§ **EXERCISE OBJECTIVE**
Could you report every line from the entries that includes the word "color"?

────

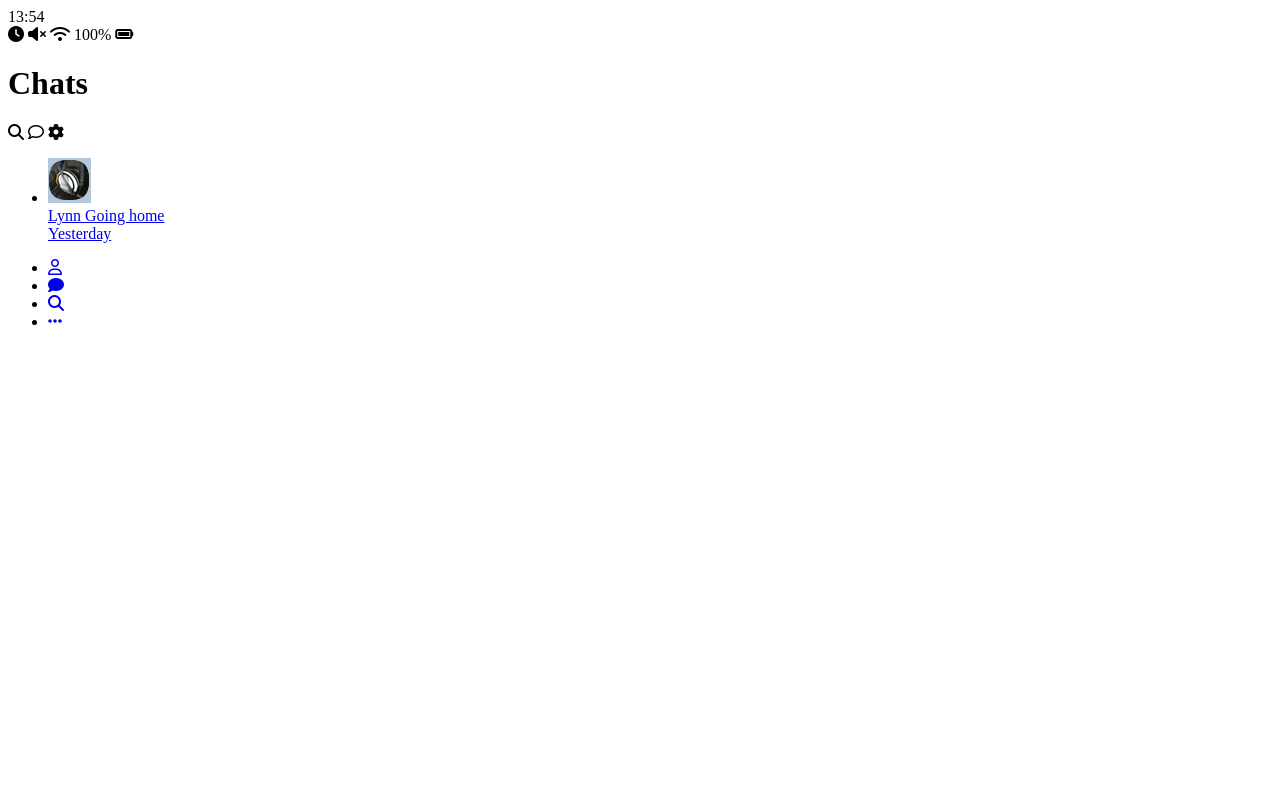
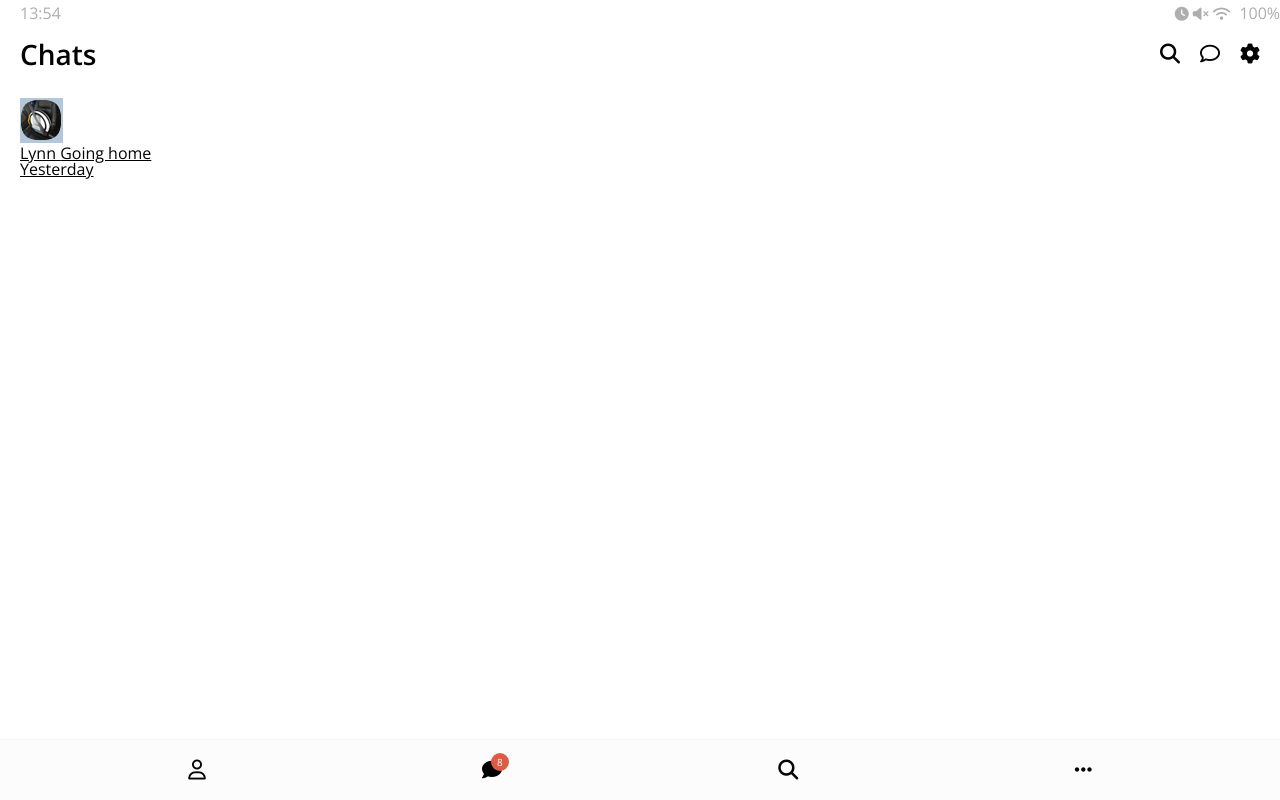
Before and after one commit to Hazel-K/kakao-clone-v2.0, a plain HTML site: page index.html in a window 1280 px wide. Drawn offline with nearby package versions, Linux system fonts and the light colour scheme.

Commit message:
2-5 done
CSS part

```diff
--- /dev/null
+++ b/css/header.css
@@ -0,0 +1,29 @@
+.header{
+    display: flex;
+    justify-content: space-between;
+    align-items: center;
+    padding-top: 40px;
+    margin-bottom: 30px;
+}
+
+.header .header__title{
+    font-size: 28px;
+    font-weight: 600;
+}
+
+
+.header .header__icon{
+    font-size: 20px;
+    margin-left: 20px;
+    cursor: pointer;
+}
+
+.header .header__header-column{
+    display: flex;
+    align-items: center;
+}
+
+.header .header__back-btn{
+    font-size: 22px;
+    margin-right: 20px;
+}
--- /dev/null
+++ b/css/nav-bar.css
@@ -0,0 +1,37 @@
+.nav{
+    position: fixed;
+    width: 100%;
+    background-color: #fcfcfc;
+    padding: 20px 50px;
+    left: 0px;
+    bottom: 0px;
+    border-top: 1px solid #f7f7f7;
+}
+
+.nav .nav__list{
+    display: flex;
+    justify-content: space-around;
+}
+
+.nav i{
+    font-size: 20px;
+}
+
+.nav .nav__list-link{
+    position: relative;
+}
+
+.nav .nav__badge{
+    position: absolute;
+    top: -7px;
+    right: -7px;
+    font-size: 10px;
+    color: white;
+    background-color: #dc5d46;
+    width: 18px;
+    height: 18px;
+    display: flex;
+    justify-content: center;
+    align-items: center;
+    border-radius: 50%;
+}
--- /dev/null
+++ b/css/reset.css
@@ -0,0 +1,129 @@
+/* http://meyerweb.com/eric/tools/css/reset/
+   v2.0 | 20110126
+   License: none (public domain)
+*/
+
+html,
+body,
+div,
+span,
+applet,
+object,
+iframe,
+h1,
+h2,
+h3,
+h4,
+h5,
+h6,
+p,
+blockquote,
+pre,
+a,
+abbr,
+acronym,
+address,
+big,
+cite,
+code,
+del,
+dfn,
+em,
+img,
+ins,
+kbd,
+q,
+s,
+samp,
+small,
+strike,
+strong,
+sub,
+sup,
+tt,
+var,
+b,
+u,
+i,
+center,
+dl,
+dt,
+dd,
+ol,
+ul,
+li,
+fieldset,
+form,
+label,
+legend,
+table,
+caption,
+tbody,
+tfoot,
+thead,
+tr,
+th,
+td,
+article,
+aside,
+canvas,
+details,
+embed,
+figure,
+figcaption,
+footer,
+header,
+hgroup,
+menu,
+nav,
+output,
+ruby,
+section,
+summary,
+time,
+mark,
+audio,
+video {
+  margin: 0;
+  padding: 0;
+  border: 0;
+  font-size: 100%;
+  font: inherit;
+  vertical-align: baseline;
+}
+/* HTML5 display-role reset for older browsers */
+article,
+aside,
+details,
+figcaption,
+figure,
+footer,
+header,
+hgroup,
+menu,
+nav,
+section {
+  display: block;
+}
+body {
+  line-height: 1;
+}
+ol,
+ul {
+  list-style: none;
+}
+blockquote,
+q {
+  quotes: none;
+}
+blockquote:before,
+blockquote:after,
+q:before,
+q:after {
+  content: "";
+  content: none;
+}
+table {
+  border-collapse: collapse;
+  border-spacing: 0;
+}
--- /dev/null
+++ b/css/status-bar.css
@@ -0,0 +1,18 @@
+.status-bar{
+    position: fixed;
+    width:100%;
+    display: flex;
+    justify-content: space-between;
+    background-color: white;
+    color: #afadae;
+    padding: 5px 0px;
+}
+
+
+.status-bar i {
+    font-size: 14px;
+}
+
+.status-bar .status-bar__battery-level{
+    margin-left: 5px;
+}
--- /dev/null
+++ b/css/styles.css
@@ -0,0 +1,20 @@
+@import url('https://fonts.googleapis.com/css?family=Open+Sans:400,600&display=swap');
+@import "reset.css";
+@import "status-bar.css";
+@import "header.css";
+@import "nav-bar.css";
+
+*{
+    box-sizing: border-box;
+}
+
+body{
+    background-color: white;
+    padding: 0px 20px 10px 20px;
+    color: #020202;
+    font-family: 'open sans',-apple-system, BlinkMacSystemFont, 'Segoe UI', Roboto, Oxygen, Ubuntu, Cantarell, 'Open Sans', 'Helvetica Neue', sans-serif;
+}
+
+a{
+    color: inherit;
+}
--- a/index.html
+++ b/index.html
@@ -5,6 +5,7 @@
     <meta name="viewport" content="width=device-width, initial-scale=1.0">
     <meta http-equiv="X-UA-Compatible" content="ie=edge">
     <script src="https://kit.fontawesome.com/8970b8107d.js" crossorigin="anonymous"></script>
+    <link rel="stylesheet" href="css/styles.css">
     <title>Chats | kakao Clone</title>
 </head>
 <body>
@@ -63,6 +64,7 @@
             </a>
             </li>
             <li class="nav__list-item"><a href="index.html" class="nav__list-link">
+                <div class="nav__badge">8</div>
                 <i class="fas fa-comment"></i>
             </a>
             </li>
```
Also changed, not shown: chat.html (+4 -3 lines), find.html (+1 -0 lines), friends.html (+1 -0 lines), more.html (+1 -0 lines), settings.html (+2 -1 lines).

────

§ **TASK OUTPUT**
+    background-color: #fcfcfc;
+    color: white;
+    background-color: #dc5d46;
+    background-color: white;
+    color: #afadae;
+    background-color: white;
+    color: #020202;
+    color: inherit;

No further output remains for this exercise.